Btw, Bateman was somehow mistaken, the passage beneath the rocking stone is nowhere near big enough to pass animals through, yeah at the front of the stone there's a rather large opening but it narrows down to almost nothing at the back, no way could you safely pass a baby through unless you had octopuss arms and a couldn't care less attitude to your young uns.
Ok prod a piglet with a pointy stick and it would make it through i admit but it's not practical to do so on any scale.
My Jack Russel could do it at a squeeze if i stood the other side with a nice bit of meat to temp her.
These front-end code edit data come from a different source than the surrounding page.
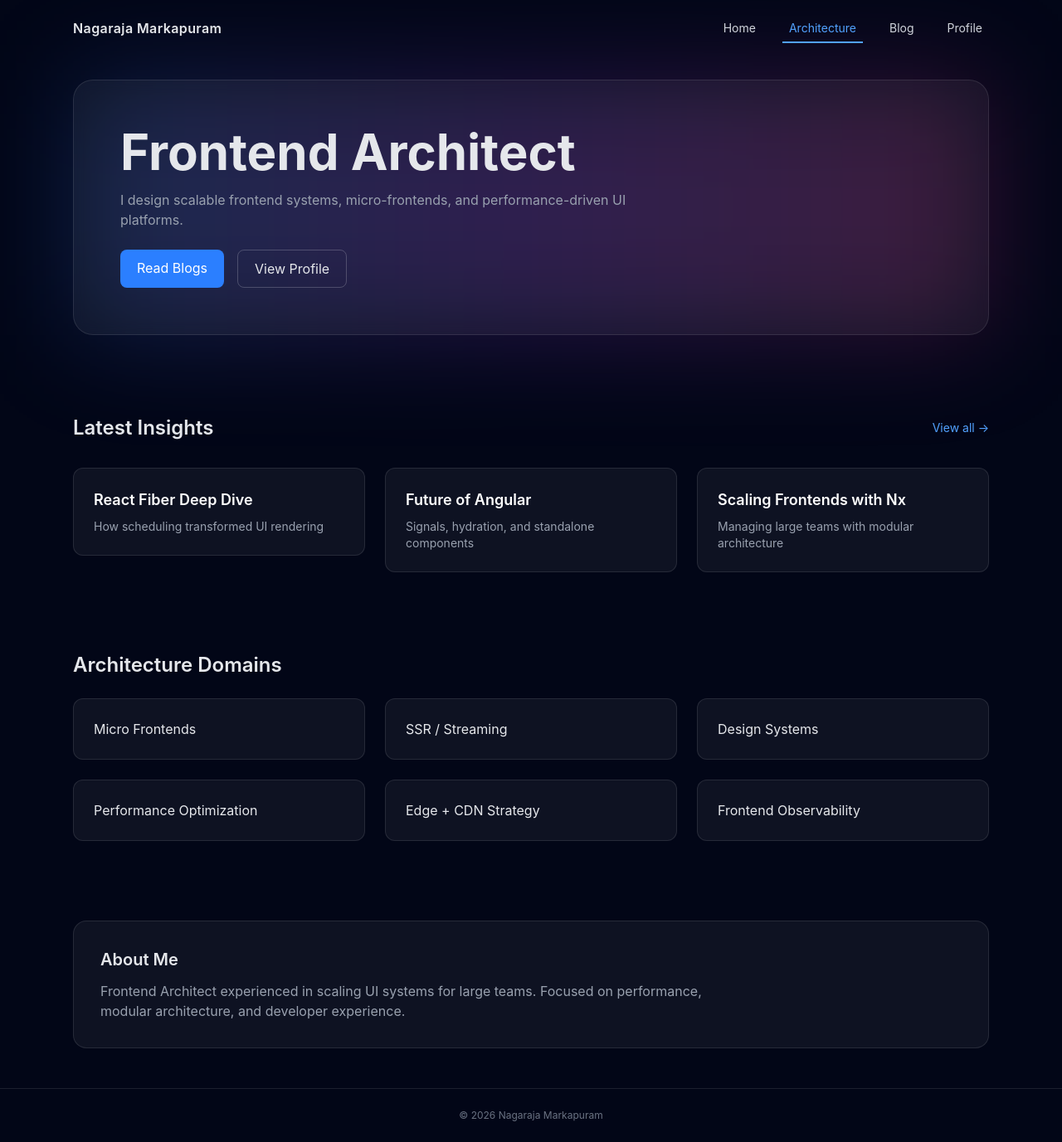
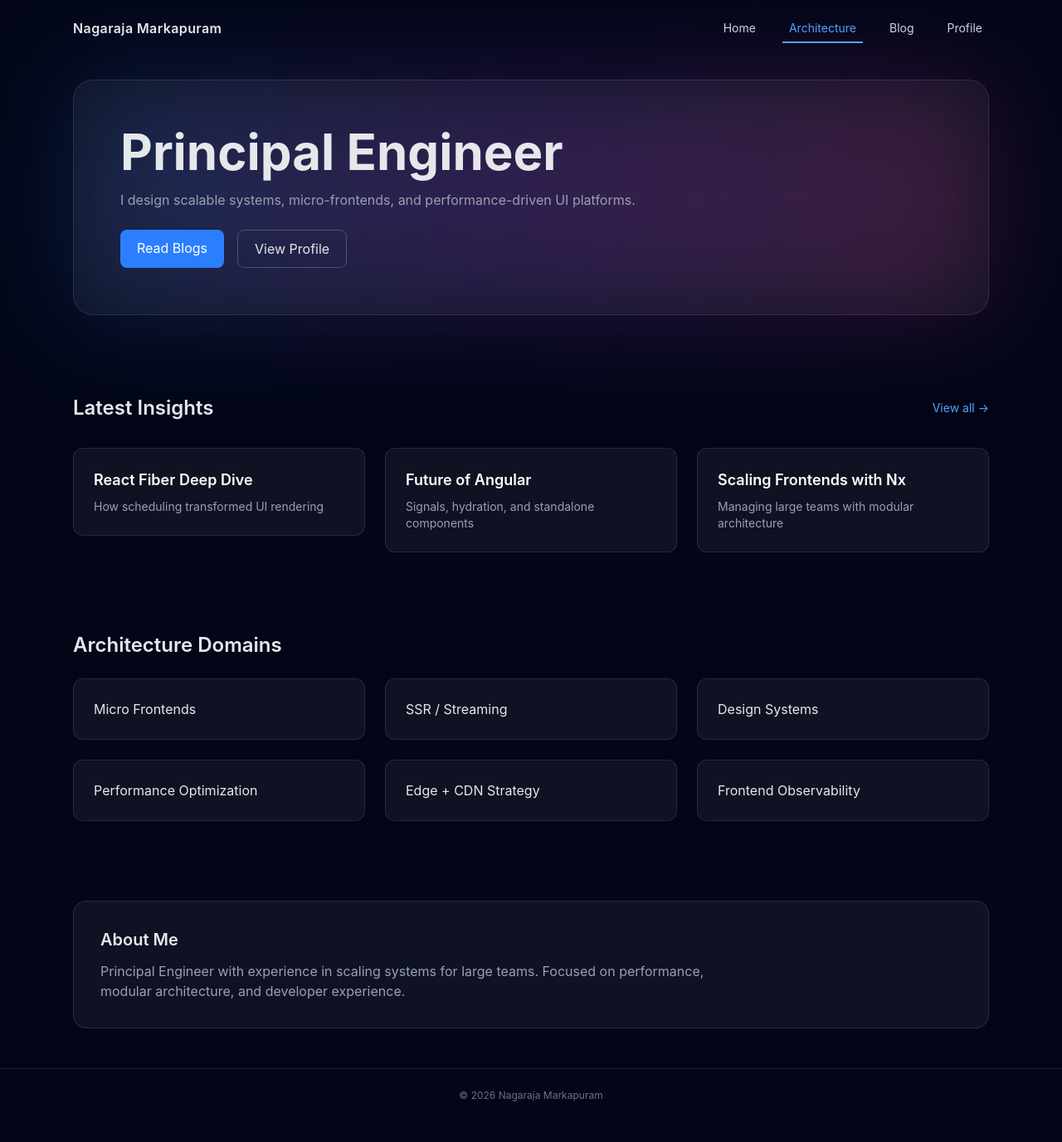
Before and after one commit to nmarkapuram/portfolio-blog, a Next.js app: page / in a window 1280 px wide. Shown: the whole page at 83% size. After the commit the page ends 1353 px from the top, so only its background shows below. Built offline with nearby package versions, Linux system fonts and the light colour scheme.

Commit message:
updated title

```diff
--- a/app/page.js
+++ b/app/page.js
@@ -40,11 +40,11 @@ export default function Home() {
 
           <div className="relative border border-white/10 rounded-3xl p-10 md:p-14 bg-white/5 backdrop-blur">
             <h1 className="text-4xl md:text-6xl font-bold mb-4">
-              Frontend Architect
+              Principal Engineer
             </h1>
 
             <p className="text-gray-400 max-w-2xl mb-6">
-              I design scalable frontend systems, micro-frontends, and
+              I design scalable systems, micro-frontends, and
               performance-driven UI platforms.
             </p>
 
@@ -123,7 +123,7 @@ export default function Home() {
         <section className="border border-white/10 rounded-2xl p-8 bg-white/5">
           <h2 className="text-xl font-semibold mb-3">About Me</h2>
           <p className="text-gray-400 max-w-3xl">
-            Frontend Architect experienced in scaling UI systems for large
+            Principal Engineer with experience in scaling systems for large
             teams. Focused on performance, modular architecture, and
             developer experience.
           </p>
```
Fig. 12, Plate VIII. is a South-east view of three remarkable hills at the South end of Stanton moor, on which there are Druidical monuments (a). Careliff rocks on the top are a rocking stone and several rock basons; at the foot of these rocks at (b) is a hermitage. The rocks marked (c) form Graned Tor, or Mock Beggars Hall; the hill (d) is Dutwood Tor, where (e) is a rock canopy that hangs over an augurial seat; on the top of this Tor are three rock basons, evidently cut with a tool. This view was taken from near the bottom of the hill [f], on which there are several large rocks called Bradley rocks; on the top is a large rocking stone.
I flatter myself you will agree with me in lamenting, that these curious remains of antiquity should have been so much neglected, and that the want of attention, in not making accurate observations on the form and construction of these rock monuments, should occasion a disbelief of their being Druidical.
I am, with great respect,
Your sincere and much obliged
An Account of the Druidical Remains in Derbyshire. In a Letter to the Right Honourable Frederick Montague, FAS. By Hayman Rooke, Esq. FAS. In Archaeologia v12 (1796). Careliff = Cratcliffe? and Dutwood also seems to be variously Dudwood and Durwood?
"Nearly a quarter of a mile west of Row-tor is another assemblage of large rocks, forming a similar kind of hill, called Bradley-tor, after a former owner of the property on which they stand; on the upper part is a rocking stone 32 feet in circumference, and of orbicular shape, and raised above the ground by 2 stones having a passage between them. This conforms in every aspect to the Tolmens or rock idols described in Borlase's 'Antiquities of Cornwall' in which part of England there are many examples of this form rocking-stones...."
T. Bateman "Vestiges of the Antiquities of Derbys"